* What is being asked:
Leave out the pictures, and retype the remaining data exactly.

---- Data provided

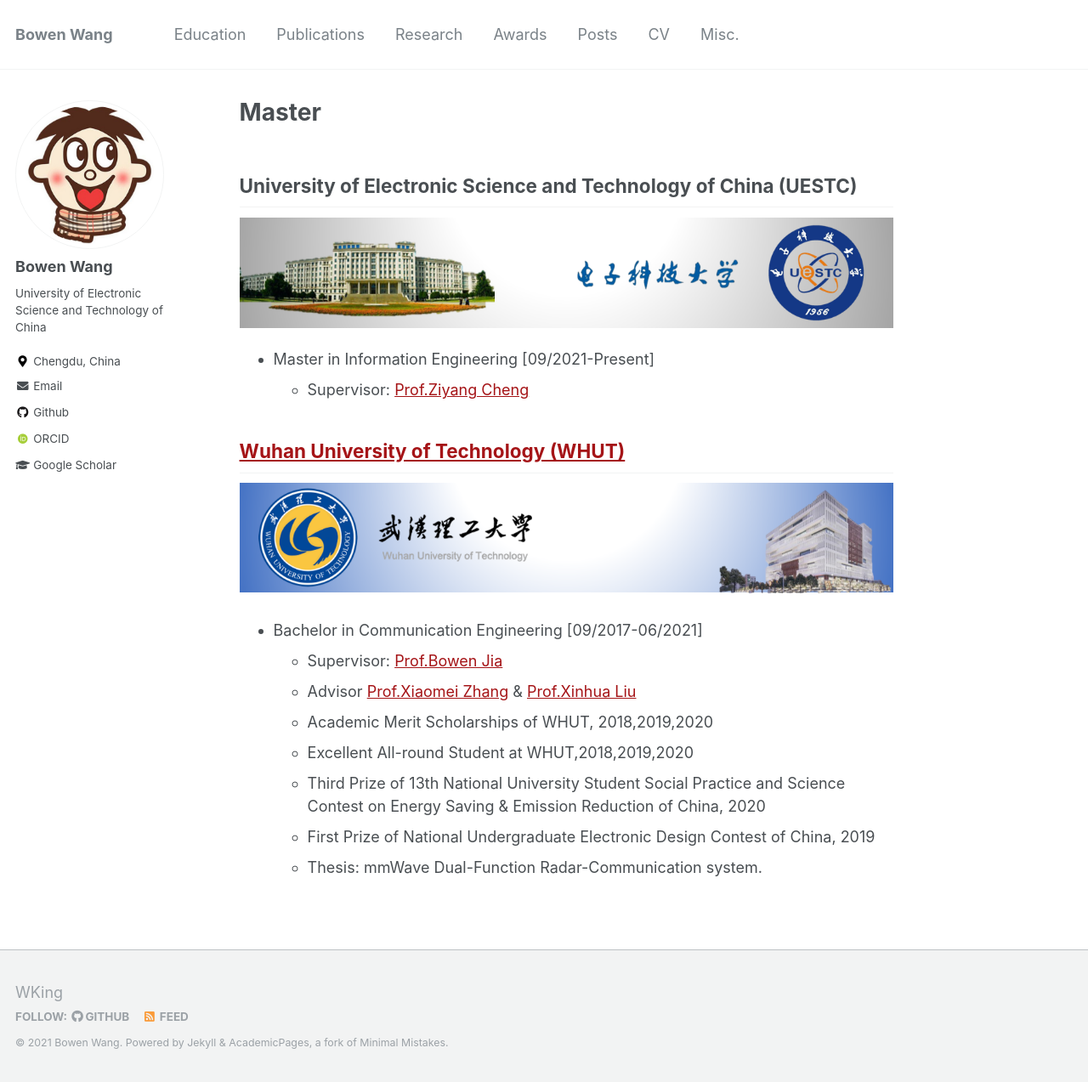
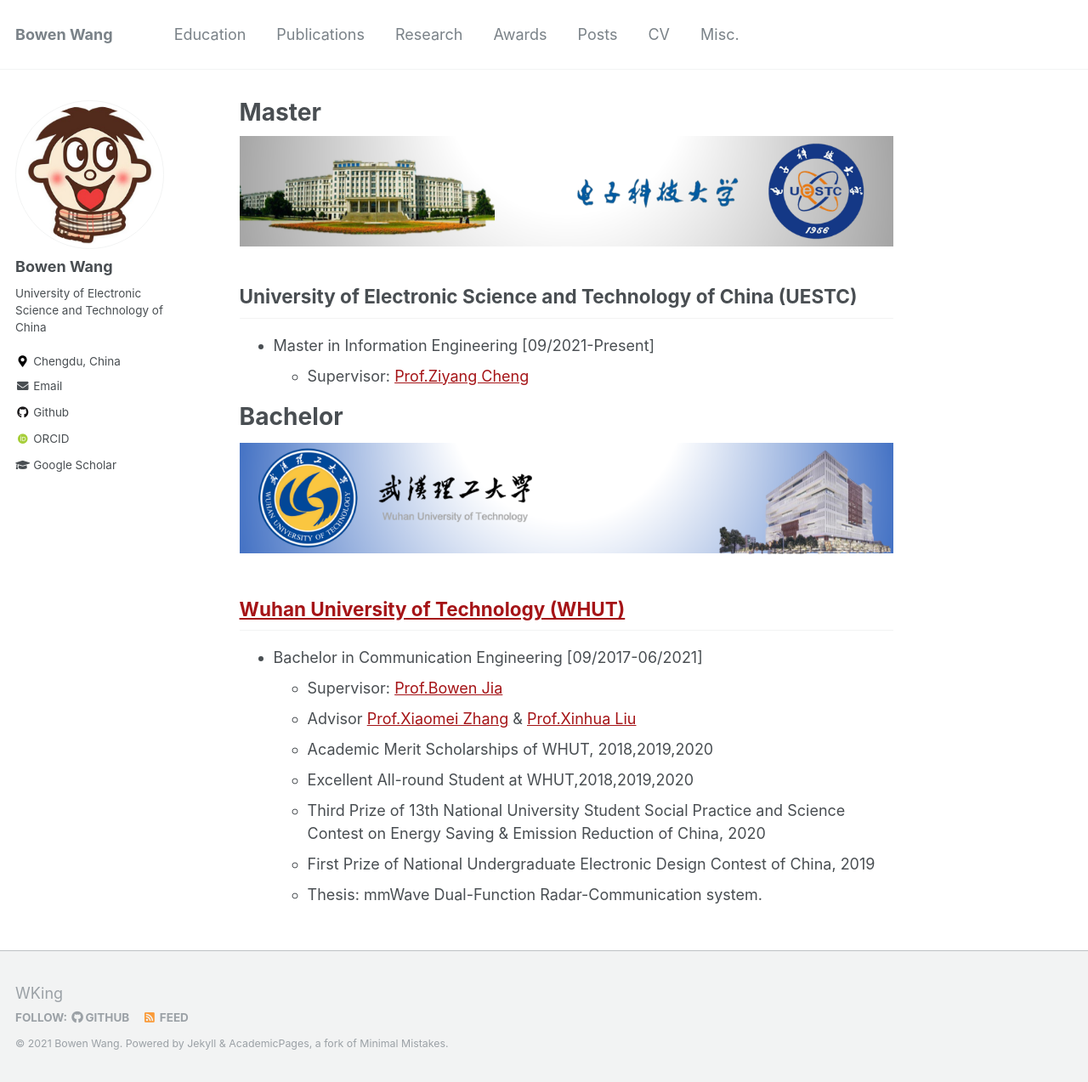
Before and after one commit to BW-Wang/BW-Wang.github.io, a Jekyll site: the page built from _pages/education.md, in a window 1280 px wide and 1273 px high. Shown: the whole window at 85% size. Built offline with Jekyll 4.4.1, drawn with Linux system fonts in a browser that asks for light colours; some web fonts are replaced.

Commit message:
Update education.md

```diff
--- a/_pages/education.md
+++ b/_pages/education.md
@@ -3,16 +3,18 @@
 title: "Master"
 ---
 
+[![](/images/education/uestc.png)](https://en.uestc.edu.cn/)
+
 ## University of Electronic Science and Technology of China (UESTC)
-
-[![](/images/education/uestc.png)](https://en.uestc.edu.cn/)
 
 + Master in Information Engineering [09/2021-Present]
   + Supervisor: [Prof.Ziyang Cheng](https://ieeexplore.ieee.org/author/37086074581)
 
-## [Wuhan University of Technology (WHUT)](http://english.whut.edu.cn/)
+# Bachelor
 
 [![](/images/education/whut.png)](http://english.whut.edu.cn/)
+
+## [Wuhan University of Technology (WHUT)](http://english.whut.edu.cn/)
 
 + Bachelor in Communication Engineering [09/2017-06/2021]
   + Supervisor: [Prof.Bowen Jia](https://scholar.google.com.hk/citations?user=GLzYyJwAAAAJ&hl=en&oi=sra)
```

--------

* Response to the task:
Before and after one commit to BW-Wang/BW-Wang.github.io, a Jekyll site: the page built from _pages/education.md, in a window 1280 px wide and 1273 px high. Shown: the whole window at 85% size. Built offline with Jekyll 4.4.1, drawn with Linux system fonts in a browser that asks for light colours; some web fonts are replaced.

Commit message:
Update education.md

```diff
--- a/_pages/education.md
+++ b/_pages/education.md
@@ -3,16 +3,18 @@
 title: "Master"
 ---
 
+[![](/images/education/uestc.png)](https://en.uestc.edu.cn/)
+
 ## University of Electronic Science and Technology of China (UESTC)
-
-[![](/images/education/uestc.png)](https://en.uestc.edu.cn/)
 
 + Master in Information Engineering [09/2021-Present]
   + Supervisor: [Prof.Ziyang Cheng](https://ieeexplore.ieee.org/author/37086074581)
 
-## [Wuhan University of Technology (WHUT)](http://english.whut.edu.cn/)
+# Bachelor
 
 [![](/images/education/whut.png)](http://english.whut.edu.cn/)
+
+## [Wuhan University of Technology (WHUT)](http://english.whut.edu.cn/)
 
 + Bachelor in Communication Engineering [09/2017-06/2021]
   + Supervisor: [Prof.Bowen Jia](https://scholar.google.com.hk/citations?user=GLzYyJwAAAAJ&hl=en&oi=sra)
```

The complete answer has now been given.